WHAT IS EXPECTED:
Among the entries below, find the lines with "position" and copy them.

[INPUT MATERIAL]

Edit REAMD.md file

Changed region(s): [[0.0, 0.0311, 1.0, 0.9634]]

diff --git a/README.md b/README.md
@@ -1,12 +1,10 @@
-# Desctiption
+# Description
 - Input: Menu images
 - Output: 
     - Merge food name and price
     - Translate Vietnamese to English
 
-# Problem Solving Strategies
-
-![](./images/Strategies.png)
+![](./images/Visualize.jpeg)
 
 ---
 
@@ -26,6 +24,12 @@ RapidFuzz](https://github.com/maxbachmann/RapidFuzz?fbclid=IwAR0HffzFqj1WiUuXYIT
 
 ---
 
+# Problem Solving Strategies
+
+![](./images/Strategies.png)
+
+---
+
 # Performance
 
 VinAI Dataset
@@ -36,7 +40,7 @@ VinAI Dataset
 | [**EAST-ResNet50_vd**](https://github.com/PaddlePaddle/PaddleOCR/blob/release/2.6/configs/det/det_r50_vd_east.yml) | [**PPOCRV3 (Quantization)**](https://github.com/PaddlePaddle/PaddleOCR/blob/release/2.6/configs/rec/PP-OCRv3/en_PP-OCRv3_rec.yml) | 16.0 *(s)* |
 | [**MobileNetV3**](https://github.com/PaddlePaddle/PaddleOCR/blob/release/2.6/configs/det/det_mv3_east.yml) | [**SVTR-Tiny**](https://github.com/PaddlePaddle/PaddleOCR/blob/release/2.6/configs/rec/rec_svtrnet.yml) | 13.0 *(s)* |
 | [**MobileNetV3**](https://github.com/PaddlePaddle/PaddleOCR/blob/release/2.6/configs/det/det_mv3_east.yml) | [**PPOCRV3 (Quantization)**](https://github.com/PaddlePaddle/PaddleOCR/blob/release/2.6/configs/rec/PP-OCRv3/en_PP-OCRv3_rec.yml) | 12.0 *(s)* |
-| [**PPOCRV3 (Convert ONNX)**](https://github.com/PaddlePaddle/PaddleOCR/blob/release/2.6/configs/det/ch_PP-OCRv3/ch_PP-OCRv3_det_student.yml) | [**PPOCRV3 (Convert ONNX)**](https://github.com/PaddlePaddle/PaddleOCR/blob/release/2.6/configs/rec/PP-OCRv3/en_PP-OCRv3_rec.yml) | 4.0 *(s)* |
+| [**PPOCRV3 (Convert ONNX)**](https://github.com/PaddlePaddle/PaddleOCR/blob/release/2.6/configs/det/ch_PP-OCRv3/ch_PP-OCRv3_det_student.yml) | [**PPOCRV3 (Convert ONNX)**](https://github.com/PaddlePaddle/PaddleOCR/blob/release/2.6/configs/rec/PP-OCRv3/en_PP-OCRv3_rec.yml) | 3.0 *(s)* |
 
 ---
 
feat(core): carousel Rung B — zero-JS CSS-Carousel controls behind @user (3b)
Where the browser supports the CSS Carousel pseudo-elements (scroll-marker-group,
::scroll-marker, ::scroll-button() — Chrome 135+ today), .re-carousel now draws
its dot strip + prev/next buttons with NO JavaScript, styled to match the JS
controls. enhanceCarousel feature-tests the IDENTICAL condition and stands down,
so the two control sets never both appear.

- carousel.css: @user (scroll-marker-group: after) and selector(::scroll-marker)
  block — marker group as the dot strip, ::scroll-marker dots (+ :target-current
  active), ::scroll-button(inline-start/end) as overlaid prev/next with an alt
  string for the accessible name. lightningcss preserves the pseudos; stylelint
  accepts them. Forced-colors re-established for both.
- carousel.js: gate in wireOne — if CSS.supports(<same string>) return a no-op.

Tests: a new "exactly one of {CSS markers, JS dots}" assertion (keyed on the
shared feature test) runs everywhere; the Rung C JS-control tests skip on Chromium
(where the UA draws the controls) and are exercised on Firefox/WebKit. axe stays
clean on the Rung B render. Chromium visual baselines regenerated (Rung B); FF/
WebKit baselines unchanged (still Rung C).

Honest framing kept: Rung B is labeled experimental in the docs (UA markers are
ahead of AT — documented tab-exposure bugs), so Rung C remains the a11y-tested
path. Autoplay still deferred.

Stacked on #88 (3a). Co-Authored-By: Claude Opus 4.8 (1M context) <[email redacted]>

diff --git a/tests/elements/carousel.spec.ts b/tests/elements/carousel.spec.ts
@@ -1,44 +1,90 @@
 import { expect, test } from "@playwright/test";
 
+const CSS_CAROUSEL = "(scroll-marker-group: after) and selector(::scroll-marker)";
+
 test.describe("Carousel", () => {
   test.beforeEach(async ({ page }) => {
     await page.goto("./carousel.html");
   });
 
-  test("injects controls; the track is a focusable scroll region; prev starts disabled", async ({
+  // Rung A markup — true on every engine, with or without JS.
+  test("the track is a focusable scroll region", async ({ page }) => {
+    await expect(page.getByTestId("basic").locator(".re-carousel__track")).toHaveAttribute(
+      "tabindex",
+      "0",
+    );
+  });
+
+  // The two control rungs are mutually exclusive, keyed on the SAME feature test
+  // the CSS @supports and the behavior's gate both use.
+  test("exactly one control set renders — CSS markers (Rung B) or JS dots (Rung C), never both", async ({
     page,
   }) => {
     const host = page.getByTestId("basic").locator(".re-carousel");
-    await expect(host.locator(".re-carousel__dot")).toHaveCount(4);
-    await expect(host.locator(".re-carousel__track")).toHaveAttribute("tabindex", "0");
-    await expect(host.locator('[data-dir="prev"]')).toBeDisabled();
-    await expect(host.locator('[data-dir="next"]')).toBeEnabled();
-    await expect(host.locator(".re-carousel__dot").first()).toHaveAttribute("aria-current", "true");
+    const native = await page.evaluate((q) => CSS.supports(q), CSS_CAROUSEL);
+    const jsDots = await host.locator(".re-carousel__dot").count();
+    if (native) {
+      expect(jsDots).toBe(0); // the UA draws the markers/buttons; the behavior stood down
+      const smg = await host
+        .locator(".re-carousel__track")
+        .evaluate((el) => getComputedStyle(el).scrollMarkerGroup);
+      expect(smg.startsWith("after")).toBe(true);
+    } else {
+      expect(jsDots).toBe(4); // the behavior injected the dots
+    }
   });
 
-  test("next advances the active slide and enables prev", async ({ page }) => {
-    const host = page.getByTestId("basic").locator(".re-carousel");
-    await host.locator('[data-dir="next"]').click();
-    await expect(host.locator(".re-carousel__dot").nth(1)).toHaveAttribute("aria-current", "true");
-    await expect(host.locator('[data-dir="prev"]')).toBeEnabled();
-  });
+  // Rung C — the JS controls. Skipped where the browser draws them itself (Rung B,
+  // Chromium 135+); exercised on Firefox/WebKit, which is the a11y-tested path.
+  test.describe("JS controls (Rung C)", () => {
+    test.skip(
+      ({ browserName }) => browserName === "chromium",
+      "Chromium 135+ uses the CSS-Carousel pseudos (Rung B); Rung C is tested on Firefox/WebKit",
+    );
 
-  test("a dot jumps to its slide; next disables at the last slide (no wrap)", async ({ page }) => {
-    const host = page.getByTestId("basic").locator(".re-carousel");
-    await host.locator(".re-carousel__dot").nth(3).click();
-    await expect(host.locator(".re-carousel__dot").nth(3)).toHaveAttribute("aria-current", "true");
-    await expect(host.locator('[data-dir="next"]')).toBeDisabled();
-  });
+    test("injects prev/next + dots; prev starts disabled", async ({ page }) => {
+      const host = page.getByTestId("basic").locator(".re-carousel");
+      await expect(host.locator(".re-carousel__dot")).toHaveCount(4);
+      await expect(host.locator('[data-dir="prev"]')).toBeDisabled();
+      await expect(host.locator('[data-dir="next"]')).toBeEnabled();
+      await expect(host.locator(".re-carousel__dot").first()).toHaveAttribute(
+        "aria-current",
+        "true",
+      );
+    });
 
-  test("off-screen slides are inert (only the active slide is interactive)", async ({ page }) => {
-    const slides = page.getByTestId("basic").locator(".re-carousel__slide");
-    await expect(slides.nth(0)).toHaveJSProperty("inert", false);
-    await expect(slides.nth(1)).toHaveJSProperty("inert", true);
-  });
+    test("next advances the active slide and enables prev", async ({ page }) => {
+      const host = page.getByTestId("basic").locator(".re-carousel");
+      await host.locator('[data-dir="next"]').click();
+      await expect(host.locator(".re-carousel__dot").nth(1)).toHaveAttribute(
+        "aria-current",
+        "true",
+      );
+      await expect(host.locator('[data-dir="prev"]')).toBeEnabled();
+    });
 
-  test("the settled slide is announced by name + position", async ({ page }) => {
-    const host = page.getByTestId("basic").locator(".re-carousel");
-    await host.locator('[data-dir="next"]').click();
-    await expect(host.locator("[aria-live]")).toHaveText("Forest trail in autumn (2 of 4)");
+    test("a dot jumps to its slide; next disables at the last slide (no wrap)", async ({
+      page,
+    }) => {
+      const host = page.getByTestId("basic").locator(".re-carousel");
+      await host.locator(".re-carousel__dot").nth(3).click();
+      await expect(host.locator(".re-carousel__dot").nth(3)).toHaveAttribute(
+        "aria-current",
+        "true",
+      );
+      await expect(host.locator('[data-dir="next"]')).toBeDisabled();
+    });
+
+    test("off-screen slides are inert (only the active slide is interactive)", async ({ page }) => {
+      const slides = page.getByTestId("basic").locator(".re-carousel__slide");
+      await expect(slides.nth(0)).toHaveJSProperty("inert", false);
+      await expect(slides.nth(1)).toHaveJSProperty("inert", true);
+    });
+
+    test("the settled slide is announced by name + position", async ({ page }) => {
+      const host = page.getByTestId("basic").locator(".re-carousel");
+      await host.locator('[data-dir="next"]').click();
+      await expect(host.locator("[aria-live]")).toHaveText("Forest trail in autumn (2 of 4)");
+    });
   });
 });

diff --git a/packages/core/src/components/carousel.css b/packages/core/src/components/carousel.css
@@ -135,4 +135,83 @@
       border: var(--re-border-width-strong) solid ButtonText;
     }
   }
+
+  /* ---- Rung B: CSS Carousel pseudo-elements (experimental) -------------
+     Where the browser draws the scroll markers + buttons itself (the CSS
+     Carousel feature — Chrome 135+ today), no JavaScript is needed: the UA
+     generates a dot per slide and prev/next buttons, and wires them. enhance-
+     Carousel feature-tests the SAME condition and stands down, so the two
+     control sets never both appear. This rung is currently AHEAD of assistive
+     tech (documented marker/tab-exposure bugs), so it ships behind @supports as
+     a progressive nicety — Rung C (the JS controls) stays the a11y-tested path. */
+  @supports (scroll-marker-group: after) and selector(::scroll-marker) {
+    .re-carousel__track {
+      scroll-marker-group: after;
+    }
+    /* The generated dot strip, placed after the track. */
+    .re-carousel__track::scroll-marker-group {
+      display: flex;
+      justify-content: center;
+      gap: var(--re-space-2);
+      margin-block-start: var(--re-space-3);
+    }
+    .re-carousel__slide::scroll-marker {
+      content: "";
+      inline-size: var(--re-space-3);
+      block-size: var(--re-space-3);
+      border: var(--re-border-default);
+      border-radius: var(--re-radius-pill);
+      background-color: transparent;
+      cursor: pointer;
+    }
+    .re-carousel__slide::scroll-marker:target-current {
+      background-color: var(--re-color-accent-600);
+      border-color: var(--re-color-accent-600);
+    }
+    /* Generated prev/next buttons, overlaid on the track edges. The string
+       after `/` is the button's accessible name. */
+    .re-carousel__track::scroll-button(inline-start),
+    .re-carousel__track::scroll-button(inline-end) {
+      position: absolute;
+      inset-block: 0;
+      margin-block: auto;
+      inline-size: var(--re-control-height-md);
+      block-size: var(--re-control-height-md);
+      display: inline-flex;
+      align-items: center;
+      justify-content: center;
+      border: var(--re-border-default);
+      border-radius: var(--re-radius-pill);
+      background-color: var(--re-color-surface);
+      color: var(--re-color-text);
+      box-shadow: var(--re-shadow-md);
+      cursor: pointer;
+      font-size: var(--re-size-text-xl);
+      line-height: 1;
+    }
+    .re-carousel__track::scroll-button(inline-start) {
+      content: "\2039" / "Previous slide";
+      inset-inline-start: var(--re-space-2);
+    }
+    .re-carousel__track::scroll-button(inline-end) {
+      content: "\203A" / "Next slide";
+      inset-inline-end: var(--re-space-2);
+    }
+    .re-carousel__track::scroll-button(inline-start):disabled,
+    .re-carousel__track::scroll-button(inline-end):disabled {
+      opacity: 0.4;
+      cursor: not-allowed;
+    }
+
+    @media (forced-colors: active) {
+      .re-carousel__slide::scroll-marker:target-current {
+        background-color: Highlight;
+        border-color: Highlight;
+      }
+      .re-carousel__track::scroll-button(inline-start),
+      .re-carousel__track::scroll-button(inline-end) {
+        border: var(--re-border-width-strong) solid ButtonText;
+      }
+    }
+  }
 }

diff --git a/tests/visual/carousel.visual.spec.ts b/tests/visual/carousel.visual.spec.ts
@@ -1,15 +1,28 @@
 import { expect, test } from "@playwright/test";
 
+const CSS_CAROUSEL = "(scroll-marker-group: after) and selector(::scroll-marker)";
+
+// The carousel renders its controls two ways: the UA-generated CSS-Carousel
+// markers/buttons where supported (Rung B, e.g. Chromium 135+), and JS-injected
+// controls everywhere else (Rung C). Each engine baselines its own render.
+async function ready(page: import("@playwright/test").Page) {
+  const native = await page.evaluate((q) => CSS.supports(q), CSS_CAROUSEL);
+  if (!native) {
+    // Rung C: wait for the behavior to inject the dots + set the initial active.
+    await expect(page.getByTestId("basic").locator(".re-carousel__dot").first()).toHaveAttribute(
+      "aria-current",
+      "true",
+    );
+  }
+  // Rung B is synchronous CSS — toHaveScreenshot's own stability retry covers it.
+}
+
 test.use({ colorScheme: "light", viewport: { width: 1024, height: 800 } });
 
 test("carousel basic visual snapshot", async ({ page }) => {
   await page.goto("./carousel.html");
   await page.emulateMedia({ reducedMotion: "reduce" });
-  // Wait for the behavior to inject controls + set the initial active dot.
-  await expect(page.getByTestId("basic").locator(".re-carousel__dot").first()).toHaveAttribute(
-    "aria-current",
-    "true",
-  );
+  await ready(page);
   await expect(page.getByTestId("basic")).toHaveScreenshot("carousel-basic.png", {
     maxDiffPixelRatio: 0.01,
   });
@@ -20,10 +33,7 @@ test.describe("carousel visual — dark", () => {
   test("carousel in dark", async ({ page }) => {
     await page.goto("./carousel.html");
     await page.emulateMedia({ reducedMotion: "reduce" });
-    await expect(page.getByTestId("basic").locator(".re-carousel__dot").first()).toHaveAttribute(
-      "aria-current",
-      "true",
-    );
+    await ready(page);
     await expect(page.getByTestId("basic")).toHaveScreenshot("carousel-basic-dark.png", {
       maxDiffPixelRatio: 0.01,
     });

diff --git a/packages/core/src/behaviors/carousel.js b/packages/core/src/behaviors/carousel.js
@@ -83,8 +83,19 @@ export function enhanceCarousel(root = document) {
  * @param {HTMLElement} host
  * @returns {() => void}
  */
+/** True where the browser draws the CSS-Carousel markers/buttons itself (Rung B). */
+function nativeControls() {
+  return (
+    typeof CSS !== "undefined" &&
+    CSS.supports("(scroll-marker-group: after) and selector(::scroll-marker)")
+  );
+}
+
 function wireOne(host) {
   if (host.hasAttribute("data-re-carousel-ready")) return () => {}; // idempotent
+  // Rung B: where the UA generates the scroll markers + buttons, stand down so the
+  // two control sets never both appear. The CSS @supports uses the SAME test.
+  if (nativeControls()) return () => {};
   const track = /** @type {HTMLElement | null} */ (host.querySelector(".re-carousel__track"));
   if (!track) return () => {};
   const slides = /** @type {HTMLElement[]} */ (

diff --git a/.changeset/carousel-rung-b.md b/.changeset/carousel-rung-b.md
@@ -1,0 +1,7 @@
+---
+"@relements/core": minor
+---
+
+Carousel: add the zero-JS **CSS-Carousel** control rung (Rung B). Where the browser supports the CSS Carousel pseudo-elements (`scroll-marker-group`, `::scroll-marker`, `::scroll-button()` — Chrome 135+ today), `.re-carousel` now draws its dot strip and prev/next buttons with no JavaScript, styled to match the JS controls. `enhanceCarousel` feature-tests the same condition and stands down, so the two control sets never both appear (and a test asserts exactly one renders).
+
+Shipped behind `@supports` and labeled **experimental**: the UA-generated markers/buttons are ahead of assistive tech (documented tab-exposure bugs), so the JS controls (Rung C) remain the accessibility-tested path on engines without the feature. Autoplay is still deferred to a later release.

[/INPUT MATERIAL]

YOUR SOLUTION:
-  test("the settled slide is announced by name + position", async ({ page }) => {
+    test("the settled slide is announced by name + position", async ({ page }) => {
+      position: absolute;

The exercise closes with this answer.